Primary sclerosing cholangitis is a cholestatic liver disease characterized by inflammation and fibrosis of intra-/extrahepatic bile ducts, leading to multifocal strictures. Primary sclerosing cholangitis exhibits a progressive course resulting in cirrhosis and the need for liver transplantation over a median period of 12 years. The disease is frequently associated with inflammatory bowel disease and carries an increased risk of colorectal cancer and cholangiocarcinoma. Despite extensive research, there is currently no effective medical treatment. Multiple drugs are shown to be ineffective in halting disease progression, including ursodeoxycholic acid, the most widely evaluated drug. High-dose ursodeoxycholic acid (28-30 mg/kg/day) was recently shown to increase the adverse events rate. Endoscopic or radiological dilatation of a 'dominant stricture may lead to symptomatic and biochemical improvement. However, liver transplantation is the only life-prolonging treatment for patients with end-stage disease. Studies with promising drugs, such as antibiotics, antifibrotic agents and bile acid derivatives, are eagerly awaited.

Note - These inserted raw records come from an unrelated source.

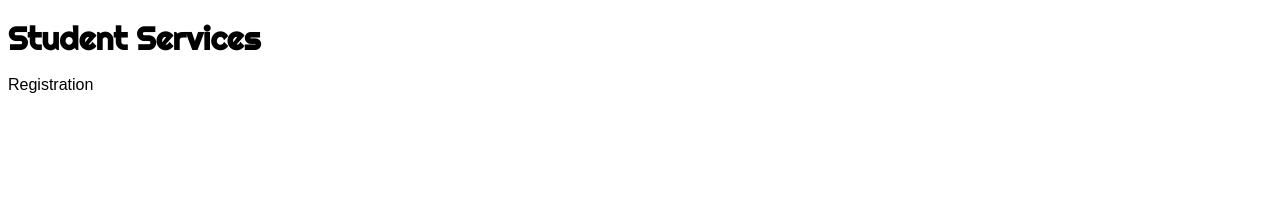
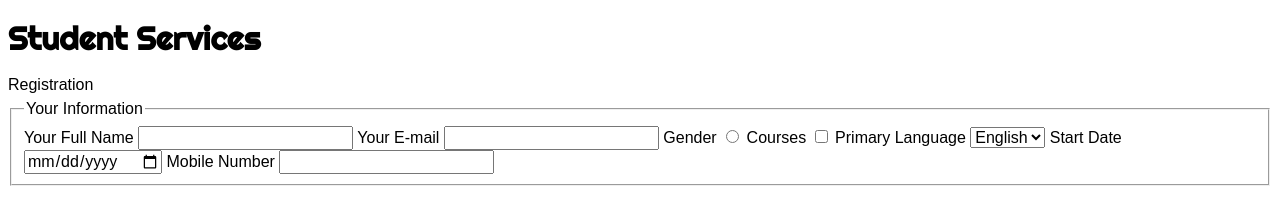
Before and after one commit to Habi0051/responsive-form, a plain HTML site: page index.html in a window 1280 px wide. Drawn offline with Linux system fonts and the light colour scheme; a web font is replaced by a local one.

Commit message:
building form

```diff
--- a/index.html
+++ b/index.html
@@ -21,6 +21,42 @@
     <main class="content">
         <form class="register-form" action="#" method="post">
 
+            <fieldset class="register-form__group">
+
+                <legend class="register-form__legend">Your Information</legend>
+
+                <!-- Textbox -->
+                <label class="register-form__label" for="studentName">Your Full Name</label>
+                <input class="register-form__input" type="text" id="studentName" name="studentName">
+
+                <!-- E-mail -->
+                <label class="register-form__label" for="studentEmail">Your E-mail</label>
+                <input class="register-form__input" type="email" id="studentEmail" name="studentEmail">
+
+                <!-- Radio Buttons -->
+                <label class="register-form__label" for="studentGender">Gender</label>
+                <input class="register-form__input" type="radio" id="studentGender" name="studentGender">
+
+                <!-- Checkboxes -->
+                <label class="register-form__label" for="studentCourse">Courses</label>
+                <input class="register-form__input" type="checkbox" id="studentCourse" name="studentCourse">
+
+                <!-- Dropdown -->
+                <label class="register-form__label" for="studentLanguage">Primary Language</label>
+                <select class="register-form__language" id="studentLanguage" name="studentLanguage">
+                    <option>English</option>
+                    <option>French</option>
+                    <option>Other</option>
+                </select>
+
+                <!-- Date Picker -->
+                <label class="register-form__label" for="studentStart">Start Date</label>
+                <input class="register-form__input" type="date" id="studentStart" name="studentStart">
+
+                <!-- Tel Input -->
+                <label class="register-form__label" for="studentPhone">Mobile Number</label>
+                <input class="register-form__input" type="tel" id="studentPhone" name="studentPhone">
+            </fieldset>
         </form>
     </main>
 </body>
```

- inflammatory bowel disease
- liver transplantation
- primary sclerosing cholangitis
- ursodeoxycholic acid
ASJC Scopus subject areas